I take it back. There was a stranger in the alley, who looked vaguely familiar. “Don’t call me that. Call me, Daron.”
“Ok, Daron. I hear you’re looking for a drummer.” He stepped forward, flicking his cigarette into a puddle. Then hunching his shoulders, stuffing his hands into his pockets, like he was wary of approaching me. “That true?”
“Yeah, we are.” I watched the studio door. “You play?”
He shrugged. Was he here to try to sell me drugs? Or…
“Look, do you want an audition?”
A small smirk played across his lips. “I have some questions first.”
I tried to firm up in my mind what Ziggy and Bart had agreed on about terms and such. “OK, shoot.”
“Well, first off, do you always come out of the studio with a hard on?”
I tried to take a step back, but my legs didn’t work quite right, I stumbled. So he wasn’t here for drugs. I was about to say something, what exactly I don’t know, when he took his hands out of his pockets.
“Sorry,” he smiled, looking down. “I just couldn’t resist.”
“Get to the point.” I wanted to put the guitar down, I wanted to get out of that alley, among other things. “I don’t like flirts. Do I know you?”
“We met two summers ago at Bart’s parents’ place. I’m Alain.”
“You’re hair was a different color, then.” We shook hands, which seemed really silly to me. He already knew my name.
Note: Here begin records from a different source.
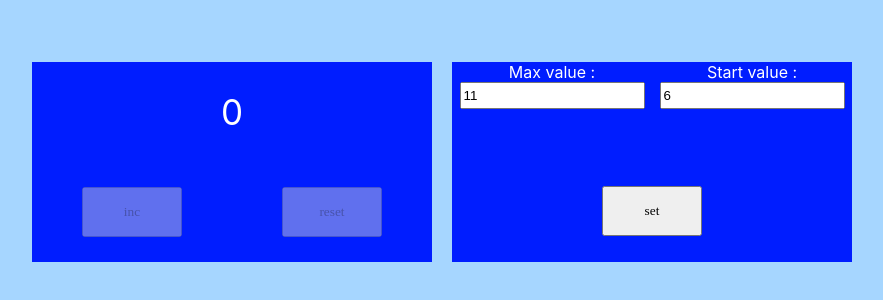
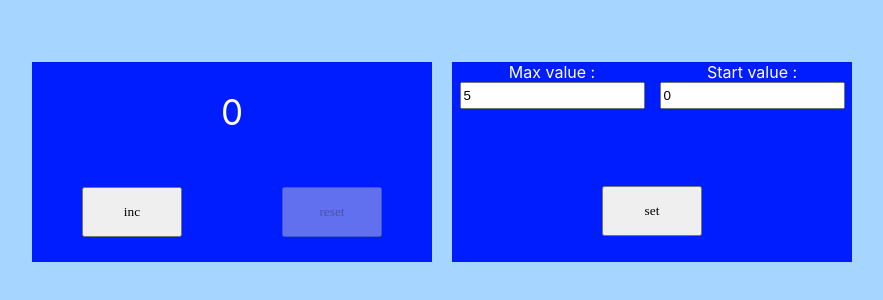
Before and after one commit to romchesko-pazzi/counter, a React (Create React App) app: page / in a window 1280 px wide. Shown: the part 238-538 px from the top of the page, without its empty margins (198-1081 px from the left). Built offline with nearby package versions, Linux system fonts and the light colour scheme.

Commit message:
feat: add localStorage

```diff
--- a/src/App.tsx
+++ b/src/App.tsx
@@ -8,22 +8,22 @@ function App() {
 
     const [counterValue, setCounterValue] = useState<number | "Incorrect value!">(0);
     const [startValue, setStartValue] = useState<number>(0);
-    const [maxValue, setMaxValue] = useState<number>(1);
+    const [maxValue, setMaxValue] = useState<number>(5);
     const [disableForInc, setDisableForInc] = useState<boolean>(true);
     const [disableForReset, setDisableForReset] = useState<boolean>(true);
-    const [disableForSet, setDisableForSet] = useState<boolean>(false);
 
-    // useEffect(() => {
-    //     let x = localStorage.getItem("count");
-    //     if (x) {
-    //         setValue(Number(x));
-    //     }
-    // }, [])
-    //
-    // useEffect(() => {
-    //     localStorage.setItem("count", value.toString());
-    // }, [value]);
+    useEffect(() => {
+        let gettedValue = localStorage.getItem("startValueApp");
+        if (gettedValue) {
+            setCounterValue(Number(gettedValue));
 
+        }
+    }, []);
+
+    useEffect(() => {
+        localStorage.setItem("startValueApp", startValue.toString());
+        setDisableForInc(false);
+    }, [startValue]);
 
     const setValues = (start: number, max: number) => {
         if (start < max && start >= 0 && max > 0) {
@@ -34,7 +34,6 @@ function App() {
         } else {
             setCounterValue("Incorrect value!");
             setDisableForInc(true);
-            setDisableForSet(true)
         }
     }
 
@@ -48,19 +47,12 @@ function App() {
             setDisableForReset(false)
         }
     }
+
     const reset = () => {
         setCounterValue(startValue);
         setDisableForReset(true);
         setDisableForInc(false);
     }
-
-    // const callBackSetError = (settedValue: number) => {
-    //     if (settedValue < 0) {
-    //         setValue("Incorrect value!");
-    //     } else {
-    //         setValue(0);
-    //     }
-    // }
 
     return (
         <div className={s.main}>
@@ -79,8 +71,6 @@ function App() {
             <div className={s.settings}>
                 <SettingsDisplay
                     callBack={(start, max) => setValues(start, max)}
-                    disableForSet={disableForSet}
-                    // callBackSetError={callBackSetError}
                 />
             </div>
         </div>
--- a/src/components/SettingsDisplay/SettingsDisplay.tsx
+++ b/src/components/SettingsDisplay/SettingsDisplay.tsx
@@ -1,43 +1,55 @@
-import React, {ChangeEvent, useState} from 'react';
+import React, {ChangeEvent, useEffect, useState} from 'react';
 import s from "./SettingsDisplay.module.css"
 import {Button} from "../Button/Button";
 
 export type SettingsDisplayPropsType = {
     callBack: (start: number, max: number) => void
-    disableForSet: boolean
-    // callBackSetError: (settedValue: number) => void
 }
 
 export const SettingsDisplay = (props: SettingsDisplayPropsType) => {
-    const {callBack, disableForSet} = props;
 
-    const [startValue, setStartValue] = useState(6);
-    const [maxValue, setMaxValue] = useState(11);
+    const {callBack} = props;
+
+    const [startValue, setStartValue] = useState(0);
+    const [maxValue, setMaxValue] = useState(5);
+
+    useEffect(() => {
+        let startValue = localStorage.getItem("startValue");
+        let maxValue = localStorage.getItem("maxValue");
+        if (maxValue && startValue) {
+            setStartValue(Number(startValue));
+            setMaxValue(Number(maxValue));
+        }
+    }, []);
+
+    useEffect(() => {
+        localStorage.setItem("startValue", startValue.toString());
+    }, [startValue]);
+
+    useEffect(() => {
+        localStorage.setItem("maxValue", maxValue.toString());
+    }, [maxValue]);
+
 
     const onChangeHandlerStart = (event: ChangeEvent<HTMLInputElement>) => {
-        // callBackSetError(Number(event.currentTarget.value));
         setStartValue(Number(event.currentTarget.value));
     }
+
     const onChangeHandlerMax = (event: ChangeEvent<HTMLInputElement>) => {
-        // callBackSetError(Number(event.currentTarget.value));
         setMaxValue(Number(event.currentTarget.value));
     }
 
     const setBothValues = (start: number, max: number) => {
         callBack(start, max);
     }
+
     return (
         <div className={s.main}>
             <div className={s.firstInput}>
-                Max value : <input
-                value={maxValue}
-                type={"number"}
-                onChange={onChangeHandlerMax}/>
+                Max value : <input value={maxValue} type={"number"} onChange={onChangeHandlerMax}/>
             </div>
             <span className={s.secondInput}>
-                Start value : <input value={startValue}
-                                     type={"number"}
-                                     onChange={onChangeHandlerStart}/>
+                Start value : <input value={startValue} type={"number"} onChange={onChangeHandlerStart}/>
             </span>
             <div className={s.button}>
                 <Button callBack={() => setBothValues(startValue, maxValue)} name={"set"}
```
That is, he knew me as Daron Moondog–I couldn’t remember if that was the name I had been using when we’d last met. I couldn’t remember if we were calling ourselves Moondog 3 back then. In fact, I couldn’t remember whether I had met Ziggy yet. I smiled. “Black.”
“Yeah.” the hands in the pockets again. his hair was dirty blond, straight as a rail, long in the front but short on the sides. “This is the real color.”
“Look,” I stopped glancing at the studio door. “You want to get something to eat?”
“Yeah sure. Sure.”
I led him around the corner to the donut shop. We trod silently past the two cops at the counter, to a booth in the back. We stirred our coffees and talked about people we knew in common. He was actually a friend of a friend of Bart’s, and he did actually play drums, but he told me he was “partially committed” to some other friends. Which was fine because we had plenty of people trying out. Then some of the guys from Triangle West came in and we yakked for a while with them. They’d just played a gig at the CLub COrner and bitched endlessly about the sound there. Which was fine with me, the sound always sucks there. Then they left, and Alain began telling me about a good record store in Oldport.
I was beginning to think he had chickened out when the conversation suddenly turned to the question of crash space. He was staying with the mutual friend of Bart’s on the North side. And I said “I live ont he East Side. Why don’t you crash at my place?” And then it wasn’t in what he said but in the way he smiled that let me know I was right about him.